This cheered me up but by now because of the previous meetings before that one I had just about had enough and I went and found my Tyneside mates who were already in the bar. Just then Archie Vicar who is the only motoring journalist with any sense in his head turned up and I knew we were in for a top class evening. Many people do not realise how much the weight of responsibility weighs on someone in my position so I must be forgiven the odd lapse. I have heard that Henry Kissinger another great man has written words as to the effect of the Aphrodisiac of Power. No wonder then that the next thing I remember was waking up on the train travelling North with a cracking headache an address in Paddington written on my shirt cuff in lipstick and an empty wallet. Those were happy times indeed.”
The cover of the book has an image of him looking the picture of lairy arrogance, with sideburns and kipper tie, standing next to his personal 1972 Series Five Victory Magistratum, ‘LBR 1 K’. When specifying an engine for Victory’s flagship saloon, his desire was to trump all the 6 cylinder competition and his brief to a group of gifted young engineers at Victory was “let’s go one up on all those six cylinder jobbies lads!”. They went to work and, in record time, they had created a compact, light alloy, single OHC, fuel injected 4 litre V8 which demonstrated a world beating bhp/litre as well as a fantastically flexible torque curve. This was in the early 60s remember. Brik took the Magistratum prototype equipped with this engine for a two minute drive round the Victory works car park, pronounced that ”it sounds too Yankified” Then he looked under the bonnet. Furious, he towered over the group and screamed “I said go bloody one up, not two”. It transpired that his desire was for a world first, a straight 7 engine.
He ordered all the prototype engines to be scrapped and the drawings destroyed. It was now too late to develop his engine from scratch so he instructed his welders to go to work on a pair of four cylinder 1500 cc Diva blocks, cutting each fourth cylinder in half and joining them to make a straight 7 pushrod engine. For the whole of its production , each engine had to be made in this way and, at 2.6 litres, the power output was well below its class. Some years later, when news reached Brik of Rover’s V8, he ordered work to be started on a V9 but, by then, Victory Cars had merged with Empire Motors, and Lord Rimms put a firm stop to it.

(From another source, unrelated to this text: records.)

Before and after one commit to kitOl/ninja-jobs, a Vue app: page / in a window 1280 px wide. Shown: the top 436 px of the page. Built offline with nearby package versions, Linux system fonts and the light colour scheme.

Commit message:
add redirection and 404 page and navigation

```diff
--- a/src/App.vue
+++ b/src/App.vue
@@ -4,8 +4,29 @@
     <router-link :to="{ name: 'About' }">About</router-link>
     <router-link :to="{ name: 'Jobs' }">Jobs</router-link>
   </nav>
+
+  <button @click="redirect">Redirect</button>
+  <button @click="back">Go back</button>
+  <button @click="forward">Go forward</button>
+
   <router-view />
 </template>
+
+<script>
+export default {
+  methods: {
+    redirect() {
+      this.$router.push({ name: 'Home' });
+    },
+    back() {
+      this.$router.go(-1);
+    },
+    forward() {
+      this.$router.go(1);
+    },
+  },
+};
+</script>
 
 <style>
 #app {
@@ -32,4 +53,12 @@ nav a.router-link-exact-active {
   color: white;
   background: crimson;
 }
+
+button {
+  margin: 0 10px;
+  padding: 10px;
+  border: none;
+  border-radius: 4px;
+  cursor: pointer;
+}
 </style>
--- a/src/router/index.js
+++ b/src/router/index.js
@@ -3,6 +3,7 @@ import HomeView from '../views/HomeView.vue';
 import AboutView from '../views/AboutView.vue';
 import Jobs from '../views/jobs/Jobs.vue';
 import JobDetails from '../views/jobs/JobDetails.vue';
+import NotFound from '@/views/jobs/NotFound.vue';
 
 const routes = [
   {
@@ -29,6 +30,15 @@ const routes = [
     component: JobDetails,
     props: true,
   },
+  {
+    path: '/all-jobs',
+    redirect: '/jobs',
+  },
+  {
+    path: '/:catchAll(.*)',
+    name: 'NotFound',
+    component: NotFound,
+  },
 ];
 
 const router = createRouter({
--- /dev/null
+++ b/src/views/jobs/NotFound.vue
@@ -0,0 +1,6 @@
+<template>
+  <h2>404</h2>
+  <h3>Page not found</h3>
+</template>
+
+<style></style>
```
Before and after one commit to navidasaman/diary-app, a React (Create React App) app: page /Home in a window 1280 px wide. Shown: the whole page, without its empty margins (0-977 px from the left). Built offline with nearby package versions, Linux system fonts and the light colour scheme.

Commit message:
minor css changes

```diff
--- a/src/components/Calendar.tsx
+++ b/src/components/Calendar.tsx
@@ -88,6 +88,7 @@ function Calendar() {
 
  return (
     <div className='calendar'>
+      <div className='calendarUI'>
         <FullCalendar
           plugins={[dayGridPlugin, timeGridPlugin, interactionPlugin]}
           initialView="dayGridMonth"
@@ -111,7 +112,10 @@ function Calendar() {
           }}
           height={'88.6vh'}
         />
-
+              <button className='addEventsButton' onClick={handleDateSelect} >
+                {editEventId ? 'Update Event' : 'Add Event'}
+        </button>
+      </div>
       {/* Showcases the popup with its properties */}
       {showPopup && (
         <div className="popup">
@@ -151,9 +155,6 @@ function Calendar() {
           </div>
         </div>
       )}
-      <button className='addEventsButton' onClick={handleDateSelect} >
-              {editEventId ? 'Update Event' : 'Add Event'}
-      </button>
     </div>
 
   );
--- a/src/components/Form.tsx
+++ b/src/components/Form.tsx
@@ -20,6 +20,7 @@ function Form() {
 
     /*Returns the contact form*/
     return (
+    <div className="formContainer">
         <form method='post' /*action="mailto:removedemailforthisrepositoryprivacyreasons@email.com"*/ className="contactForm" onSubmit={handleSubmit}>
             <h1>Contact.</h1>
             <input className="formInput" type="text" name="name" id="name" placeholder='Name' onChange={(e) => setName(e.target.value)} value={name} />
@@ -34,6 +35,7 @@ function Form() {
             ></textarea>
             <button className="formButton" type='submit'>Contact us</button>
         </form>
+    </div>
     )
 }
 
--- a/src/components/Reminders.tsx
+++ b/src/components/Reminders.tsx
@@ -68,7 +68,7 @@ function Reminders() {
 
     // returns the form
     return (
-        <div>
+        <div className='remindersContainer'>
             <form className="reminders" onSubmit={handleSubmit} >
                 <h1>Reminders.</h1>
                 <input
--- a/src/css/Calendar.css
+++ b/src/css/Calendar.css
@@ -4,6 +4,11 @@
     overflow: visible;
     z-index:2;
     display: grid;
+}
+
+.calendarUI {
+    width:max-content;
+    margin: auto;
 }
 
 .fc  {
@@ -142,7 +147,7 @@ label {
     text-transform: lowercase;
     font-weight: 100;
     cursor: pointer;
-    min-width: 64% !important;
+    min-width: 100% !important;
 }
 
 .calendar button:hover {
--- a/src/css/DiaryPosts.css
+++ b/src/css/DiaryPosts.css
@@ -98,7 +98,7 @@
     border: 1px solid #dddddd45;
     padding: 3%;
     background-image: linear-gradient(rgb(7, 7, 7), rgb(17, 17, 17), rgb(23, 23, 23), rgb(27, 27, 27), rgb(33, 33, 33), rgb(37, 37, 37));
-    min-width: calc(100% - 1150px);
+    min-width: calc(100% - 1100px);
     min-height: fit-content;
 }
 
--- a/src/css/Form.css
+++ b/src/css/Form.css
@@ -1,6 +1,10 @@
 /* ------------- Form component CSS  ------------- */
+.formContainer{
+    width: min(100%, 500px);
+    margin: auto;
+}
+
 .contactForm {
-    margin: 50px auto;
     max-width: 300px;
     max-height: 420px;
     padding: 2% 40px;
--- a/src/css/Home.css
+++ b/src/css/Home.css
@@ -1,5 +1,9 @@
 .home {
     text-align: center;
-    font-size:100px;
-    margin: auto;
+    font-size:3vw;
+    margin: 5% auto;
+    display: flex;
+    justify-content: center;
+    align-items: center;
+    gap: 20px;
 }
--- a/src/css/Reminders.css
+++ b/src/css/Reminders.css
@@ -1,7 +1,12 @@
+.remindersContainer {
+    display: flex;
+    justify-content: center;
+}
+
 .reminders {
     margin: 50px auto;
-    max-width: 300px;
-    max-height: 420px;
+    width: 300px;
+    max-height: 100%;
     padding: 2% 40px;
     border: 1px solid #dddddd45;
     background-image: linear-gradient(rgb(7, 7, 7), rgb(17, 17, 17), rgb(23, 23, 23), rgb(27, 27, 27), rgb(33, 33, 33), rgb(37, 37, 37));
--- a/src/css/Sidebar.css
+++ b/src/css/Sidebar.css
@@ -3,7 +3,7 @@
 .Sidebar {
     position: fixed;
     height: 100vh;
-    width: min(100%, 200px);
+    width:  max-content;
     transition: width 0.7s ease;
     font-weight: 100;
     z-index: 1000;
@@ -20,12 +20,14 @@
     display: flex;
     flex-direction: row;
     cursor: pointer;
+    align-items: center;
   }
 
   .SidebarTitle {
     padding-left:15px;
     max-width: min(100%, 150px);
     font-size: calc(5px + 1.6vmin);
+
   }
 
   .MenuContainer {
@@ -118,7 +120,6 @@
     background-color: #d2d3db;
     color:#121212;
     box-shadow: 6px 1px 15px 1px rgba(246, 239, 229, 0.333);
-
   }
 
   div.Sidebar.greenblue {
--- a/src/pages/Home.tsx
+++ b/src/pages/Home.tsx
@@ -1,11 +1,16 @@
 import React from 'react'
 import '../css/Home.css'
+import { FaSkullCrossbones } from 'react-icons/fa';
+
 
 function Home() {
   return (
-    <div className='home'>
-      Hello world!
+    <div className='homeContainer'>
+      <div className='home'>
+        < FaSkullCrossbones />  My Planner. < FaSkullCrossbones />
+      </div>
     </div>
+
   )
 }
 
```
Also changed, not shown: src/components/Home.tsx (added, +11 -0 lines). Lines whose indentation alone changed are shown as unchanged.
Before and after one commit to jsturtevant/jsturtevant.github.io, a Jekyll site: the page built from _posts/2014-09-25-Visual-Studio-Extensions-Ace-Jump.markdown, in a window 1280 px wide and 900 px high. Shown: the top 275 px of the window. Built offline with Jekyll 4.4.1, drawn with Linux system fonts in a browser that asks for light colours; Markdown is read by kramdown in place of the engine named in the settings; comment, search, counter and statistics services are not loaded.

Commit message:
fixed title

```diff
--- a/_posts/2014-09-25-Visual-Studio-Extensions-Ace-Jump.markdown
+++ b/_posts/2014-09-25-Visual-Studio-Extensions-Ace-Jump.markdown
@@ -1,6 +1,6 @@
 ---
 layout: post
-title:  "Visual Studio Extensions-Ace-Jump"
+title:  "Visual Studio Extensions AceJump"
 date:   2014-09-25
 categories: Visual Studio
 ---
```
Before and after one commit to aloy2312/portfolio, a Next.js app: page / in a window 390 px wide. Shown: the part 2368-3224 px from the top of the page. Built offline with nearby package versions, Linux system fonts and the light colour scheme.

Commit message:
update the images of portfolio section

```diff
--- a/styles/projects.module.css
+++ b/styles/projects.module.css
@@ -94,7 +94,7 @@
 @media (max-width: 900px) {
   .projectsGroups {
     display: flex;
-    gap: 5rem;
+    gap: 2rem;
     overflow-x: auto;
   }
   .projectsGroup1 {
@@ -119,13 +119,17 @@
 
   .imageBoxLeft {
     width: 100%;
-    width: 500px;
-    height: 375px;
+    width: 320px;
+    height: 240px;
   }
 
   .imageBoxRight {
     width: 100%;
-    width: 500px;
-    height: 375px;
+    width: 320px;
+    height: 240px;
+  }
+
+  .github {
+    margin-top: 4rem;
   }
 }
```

The Magistratum was not a great sales success and neither was it well received by the press. However, Brik ensured that it continued to be produced year after year and the final Series Five, still with a proud chrome ‘7′ on the grille, was greeted by Car’s Doug Blain with “Oh Lord, not another Brik ****house!”. The only dissenting voice was the Daily Express’s Maurice Spigot (“Weld Done Lenny!”) but I happen to know that this was a pseudonym Archie Vicar wrote under. However, Brik loved it and, indeed, owned the whole production of Series 5 models …. One.
He took this car into his sudden ‘retirement’ shortly after the photo was taken (I shan’t go into the murky details at this point). He then wrote the book and, tragically, 6 months after it was published, he met his end in Spain when his beloved Magistratum inexplicably (‘and totally without explanation’ as he might have said) left the road. His loyal secretary Jasmine was at his side – well, actually, not quite at his side, which probably saved her life. ‘He died as he had lived’ as Archie Vicar wrote enigmatically in the obituary published in Mask & Gauntlet. Those were indeed different times, if not actually always happy.